WORK INSTRUCTION
In your copy, repeat each record exactly and include no pictures.

**** DATA SHOWN

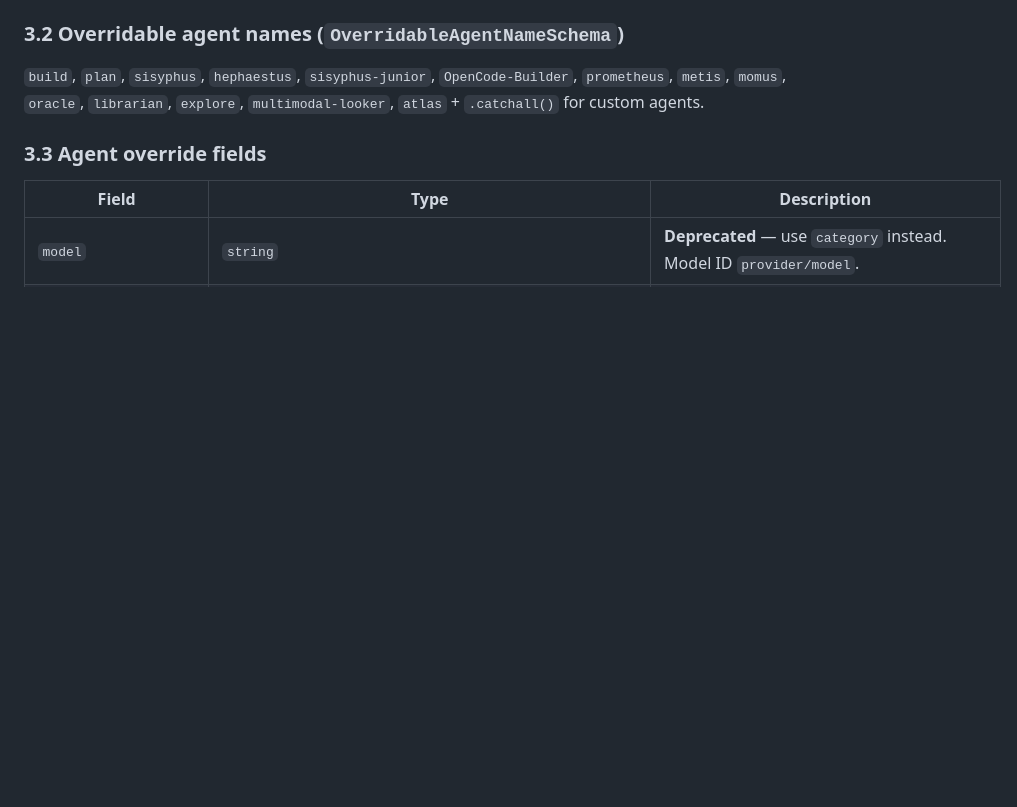
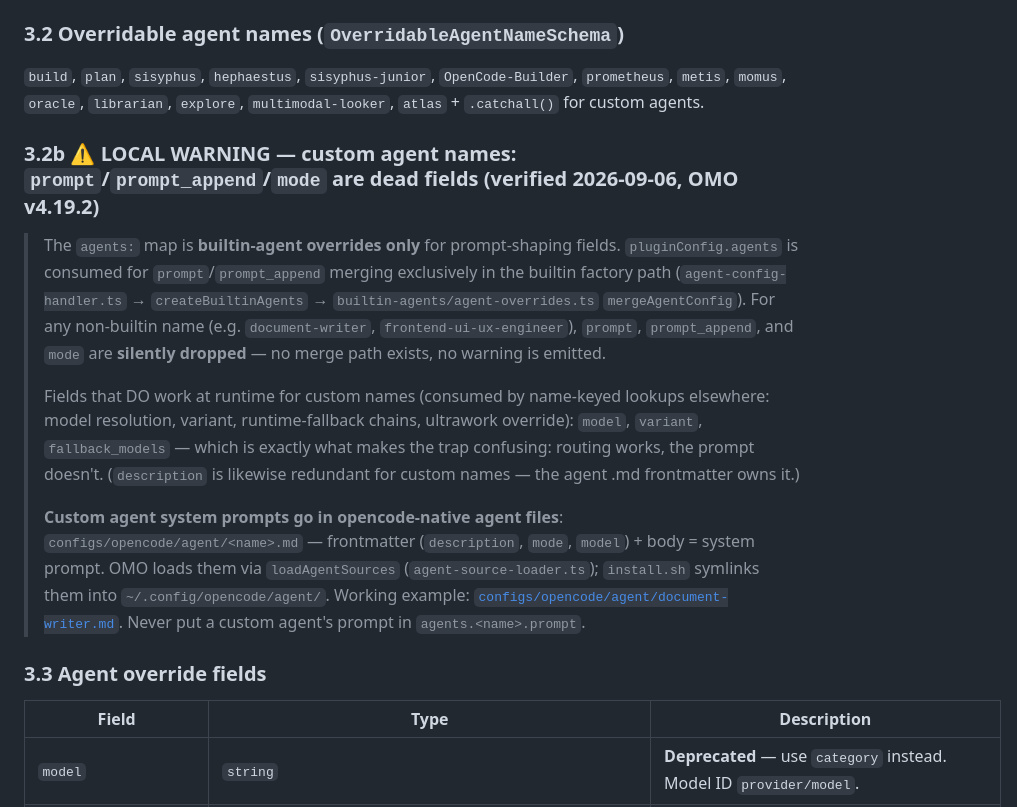
Before and after one commit to EZotoff/ez-omo-config, a Markdown page: docs/omo-config-reference.md, the part around the change. GitHub-like rendering; blank space fills up the shorter version.

Commit message:
docs(omo): document builtin-only agents.<name> prompt trap

```diff
--- a/docs/omo-config-reference.md
+++ b/docs/omo-config-reference.md
@@ -108,6 +108,15 @@
 ### 3.2 Overridable agent names (`OverridableAgentNameSchema`)
 
 `build`, `plan`, `sisyphus`, `hephaestus`, `sisyphus-junior`, `OpenCode-Builder`, `prometheus`, `metis`, `momus`, `oracle`, `librarian`, `explore`, `multimodal-looker`, `atlas` + `.catchall()` for custom agents.
+
+### 3.2b ⚠️ LOCAL WARNING — custom agent names: `prompt`/`prompt_append`/`mode` are dead fields (verified 2026-09-06, OMO v4.19.2)
+
+> The `agents:` map is **builtin-agent overrides only** for prompt-shaping fields. `pluginConfig.agents` is consumed for `prompt`/`prompt_append` merging exclusively in the builtin factory path (`agent-config-handler.ts` → `createBuiltinAgents` → `builtin-agents/agent-overrides.ts` `mergeAgentConfig`). For any non-builtin name (e.g. `document-writer`, `frontend-ui-ux-engineer`), `prompt`, `prompt_append`, and `mode` are **silently dropped** — no merge path exists, no warning is emitted.
+>
+> Fields that DO work at runtime for custom names (consumed by name-keyed lookups elsewhere: model resolution, variant, runtime-fallback chains, ultrawork override): `model`, `variant`, `fallback_models` — which is exactly what makes the trap confusing: routing works, the prompt doesn't. (`description` is likewise redundant for custom names — the agent .md frontmatter owns it.)
+>
+> **Custom agent system prompts go in opencode-native agent files**: `configs/opencode/agent/<name>.md` — frontmatter (`description`, `mode`, `model`) + body = system prompt. OMO loads them via `loadAgentSources` (`agent-source-loader.ts`); `install.sh` symlinks them into `~/.config/opencode/agent/`. Working example: [`configs/opencode/agent/document-writer.md`](../configs/opencode/agent/document-writer.md). Never put a custom agent's prompt in `agents.<name>.prompt`.
+
 
 ### 3.3 Agent override fields
 
```
Also changed, not shown: docs/configs.md (+2 -0 lines).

********

RESULT
Before and after one commit to EZotoff/ez-omo-config, a Markdown page: docs/omo-config-reference.md, the part around the change. GitHub-like rendering; blank space fills up the shorter version.

Commit message:
docs(omo): document builtin-only agents.<name> prompt trap

```diff
--- a/docs/omo-config-reference.md
+++ b/docs/omo-config-reference.md
@@ -108,6 +108,15 @@
 ### 3.2 Overridable agent names (`OverridableAgentNameSchema`)
 
 `build`, `plan`, `sisyphus`, `hephaestus`, `sisyphus-junior`, `OpenCode-Builder`, `prometheus`, `metis`, `momus`, `oracle`, `librarian`, `explore`, `multimodal-looker`, `atlas` + `.catchall()` for custom agents.
+
+### 3.2b ⚠️ LOCAL WARNING — custom agent names: `prompt`/`prompt_append`/`mode` are dead fields (verified 2026-09-06, OMO v4.19.2)
+
+> The `agents:` map is **builtin-agent overrides only** for prompt-shaping fields. `pluginConfig.agents` is consumed for `prompt`/`prompt_append` merging exclusively in the builtin factory path (`agent-config-handler.ts` → `createBuiltinAgents` → `builtin-agents/agent-overrides.ts` `mergeAgentConfig`). For any non-builtin name (e.g. `document-writer`, `frontend-ui-ux-engineer`), `prompt`, `prompt_append`, and `mode` are **silently dropped** — no merge path exists, no warning is emitted.
+>
+> Fields that DO work at runtime for custom names (consumed by name-keyed lookups elsewhere: model resolution, variant, runtime-fallback chains, ultrawork override): `model`, `variant`, `fallback_models` — which is exactly what makes the trap confusing: routing works, the prompt doesn't. (`description` is likewise redundant for custom names — the agent .md frontmatter owns it.)
+>
+> **Custom agent system prompts go in opencode-native agent files**: `configs/opencode/agent/<name>.md` — frontmatter (`description`, `mode`, `model`) + body = system prompt. OMO loads them via `loadAgentSources` (`agent-source-loader.ts`); `install.sh` symlinks them into `~/.config/opencode/agent/`. Working example: [`configs/opencode/agent/document-writer.md`](../configs/opencode/agent/document-writer.md). Never put a custom agent's prompt in `agents.<name>.prompt`.
+
 
 ### 3.3 Agent override fields
 
```
Also changed, not shown: docs/configs.md (+2 -0 lines).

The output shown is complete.